Another great weapon in the fight against spyware is AdAware from Lavasoft. This little utility will search through your hard disk and look for any spyware, data miners or browser hijacking processes and delete them. Again though, you can tell how bad the problem is by the fact that you'll often find several updates for AdAware in a single week. Spybot Search & Destroy is a similar utility that will hunt out and kill off a multitude of known spyware processes. As with any security utility, it's important to keep these programs up to date, so every time you run them make sure that you check for updates.
Of course, getting rid of infection is only half the battle, it's making sure that you don't get infected again that's the key. This is why it's vitally important to download all the Microsoft critical updates, even if you're on a slow connection, it's worth the time and the effort. Unfortunately, in the case of the CWS hijack, it was the Microsoft Java Virtual Machine that allowed the infection in the first place, so it's worth either manually removing this and replacing it with the Sun JVM, or installing Windows XP Service Pack 1a or 2, both of which do not use the MS JVM.
It's a sad state of affairs that computer users have to spend so much time and effort trying to protect themselves, especially since IT novices tend to already be paranoid as far as online security goes. And I guess this is where my friend's new business venture comes in. He's well aware that the most basic computer users wouldn't have the knowledge, time or inclination to wage war against the hordes of spyware, so, given the choice they'd rather get someone else to do it.
Whether he'll make a success of the business depends entirely on how many computer users even realise that they have a problem with their machine. Even novice users should be able to tell when their PC slows down because there are loads of processes running in the background, but whether it will occurr to them that there's some kind of infection is another matter. They might just assume that their system is getting old and that it's time to upgrade, and ultimately, it's this kind of behaviour that the spyware authors are counting on.
The Internet is one of the most important technological developments of recent times, and it really does bring the whole world closer together. It's just a real shame that there seems to be no end of issues for users, especially novice users, to worry about. Whatever you do with your computer, it's worth taking the time to make sure that it's not getting up to anything behind your back.

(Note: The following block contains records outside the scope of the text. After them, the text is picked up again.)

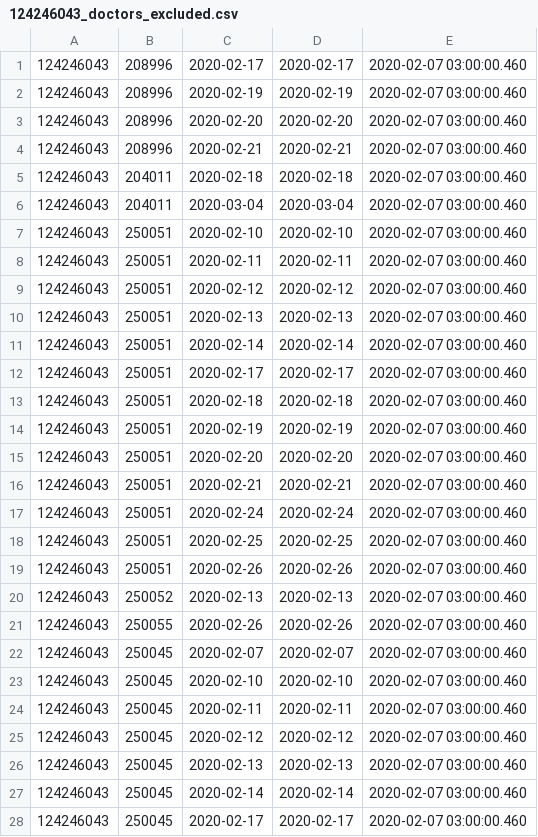
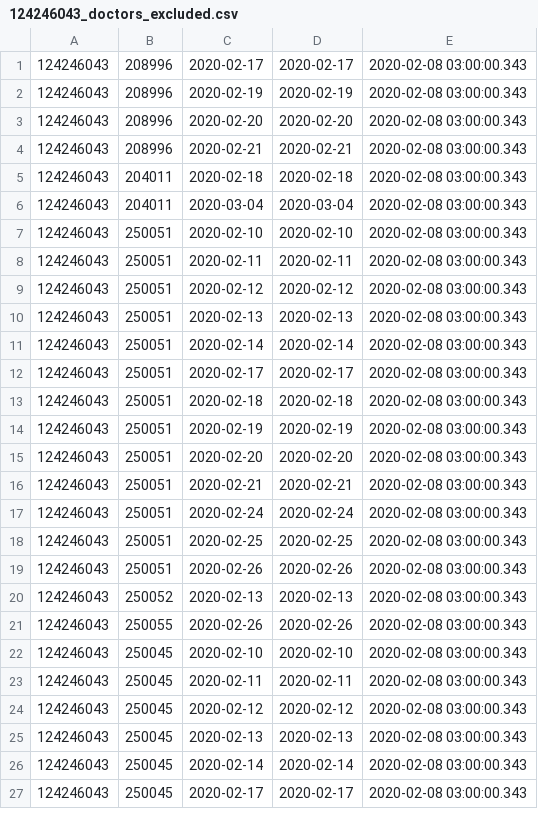
Before and after one commit to vilnius/naujosios-vilnios-poliklinika, a CSV file: 124246043_doctors_excluded.csv, drawn as a sheet; only a part is shown; the diff covers the shown part only.

```diff
--- a/124246043_doctors_excluded.csv
+++ b/124246043_doctors_excluded.csv
@@ -1,28 +1,27 @@
-124246043;208996;2020-02-17;2020-02-17;2020-02-07 03:00:00.460
-124246043;208996;2020-02-19;2020-02-19;2020-02-07 03:00:00.460
-124246043;208996;2020-02-20;2020-02-20;2020-02-07 03:00:00.460
-124246043;208996;2020-02-21;2020-02-21;2020-02-07 03:00:00.460
-124246043;204011;2020-02-18;2020-02-18;2020-02-07 03:00:00.460
-124246043;204011;2020-03-04;2020-03-04;2020-02-07 03:00:00.460
-124246043;250051;2020-02-10;2020-02-10;2020-02-07 03:00:00.460
-124246043;250051;2020-02-11;2020-02-11;2020-02-07 03:00:00.460
-124246043;250051;2020-02-12;2020-02-12;2020-02-07 03:00:00.460
-124246043;250051;2020-02-13;2020-02-13;2020-02-07 03:00:00.460
-124246043;250051;2020-02-14;2020-02-14;2020-02-07 03:00:00.460
-124246043;250051;2020-02-17;2020-02-17;2020-02-07 03:00:00.460
-124246043;250051;2020-02-18;2020-02-18;2020-02-07 03:00:00.460
-124246043;250051;2020-02-19;2020-02-19;2020-02-07 03:00:00.460
-124246043;250051;2020-02-20;2020-02-20;2020-02-07 03:00:00.460
-124246043;250051;2020-02-21;2020-02-21;2020-02-07 03:00:00.460
-124246043;250051;2020-02-24;2020-02-24;2020-02-07 03:00:00.460
-124246043;250051;2020-02-25;2020-02-25;2020-02-07 03:00:00.460
-124246043;250051;2020-02-26;2020-02-26;2020-02-07 03:00:00.460
-124246043;250052;2020-02-13;2020-02-13;2020-02-07 03:00:00.460
-124246043;250055;2020-02-26;2020-02-26;2020-02-07 03:00:00.460
-124246043;250045;2020-02-07;2020-02-07;2020-02-07 03:00:00.460
-124246043;250045;2020-02-10;2020-02-10;2020-02-07 03:00:00.460
-124246043;250045;2020-02-11;2020-02-11;2020-02-07 03:00:00.460
-124246043;250045;2020-02-12;2020-02-12;2020-02-07 03:00:00.460
-124246043;250045;2020-02-13;2020-02-13;2020-02-07 03:00:00.460
-124246043;250045;2020-02-14;2020-02-14;2020-02-07 03:00:00.460
-124246043;250045;2020-02-17;2020-02-17;2020-02-07 03:00:00.460
+124246043;208996;2020-02-17;2020-02-17;2020-02-08 03:00:00.343
+124246043;208996;2020-02-19;2020-02-19;2020-02-08 03:00:00.343
+124246043;208996;2020-02-20;2020-02-20;2020-02-08 03:00:00.343
+124246043;208996;2020-02-21;2020-02-21;2020-02-08 03:00:00.343
+124246043;204011;2020-02-18;2020-02-18;2020-02-08 03:00:00.343
+124246043;204011;2020-03-04;2020-03-04;2020-02-08 03:00:00.343
+124246043;250051;2020-02-10;2020-02-10;2020-02-08 03:00:00.343
+124246043;250051;2020-02-11;2020-02-11;2020-02-08 03:00:00.343
+124246043;250051;2020-02-12;2020-02-12;2020-02-08 03:00:00.343
+124246043;250051;2020-02-13;2020-02-13;2020-02-08 03:00:00.343
+124246043;250051;2020-02-14;2020-02-14;2020-02-08 03:00:00.343
+124246043;250051;2020-02-17;2020-02-17;2020-02-08 03:00:00.343
+124246043;250051;2020-02-18;2020-02-18;2020-02-08 03:00:00.343
+124246043;250051;2020-02-19;2020-02-19;2020-02-08 03:00:00.343
+124246043;250051;2020-02-20;2020-02-20;2020-02-08 03:00:00.343
+124246043;250051;2020-02-21;2020-02-21;2020-02-08 03:00:00.343
+124246043;250051;2020-02-24;2020-02-24;2020-02-08 03:00:00.343
+124246043;250051;2020-02-25;2020-02-25;2020-02-08 03:00:00.343
+124246043;250051;2020-02-26;2020-02-26;2020-02-08 03:00:00.343
+124246043;250052;2020-02-13;2020-02-13;2020-02-08 03:00:00.343
+124246043;250055;2020-02-26;2020-02-26;2020-02-08 03:00:00.343
+124246043;250045;2020-02-10;2020-02-10;2020-02-08 03:00:00.343
+124246043;250045;2020-02-11;2020-02-11;2020-02-08 03:00:00.343
+124246043;250045;2020-02-12;2020-02-12;2020-02-08 03:00:00.343
+124246043;250045;2020-02-13;2020-02-13;2020-02-08 03:00:00.343
+124246043;250045;2020-02-14;2020-02-14;2020-02-08 03:00:00.343
+124246043;250045;2020-02-17;2020-02-17;2020-02-08 03:00:00.343
```
Also changed, not shown: 4 edited cells elsewhere in this file, 124246043_family_doctors_list.csv, 1 other file.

Whether you download and use utilities like AdAware or Spybot Search & Destroy, or whether you enlist the services of a company to clean up and safeguard your machine, you need to make sure that the only person making use of your computer is you.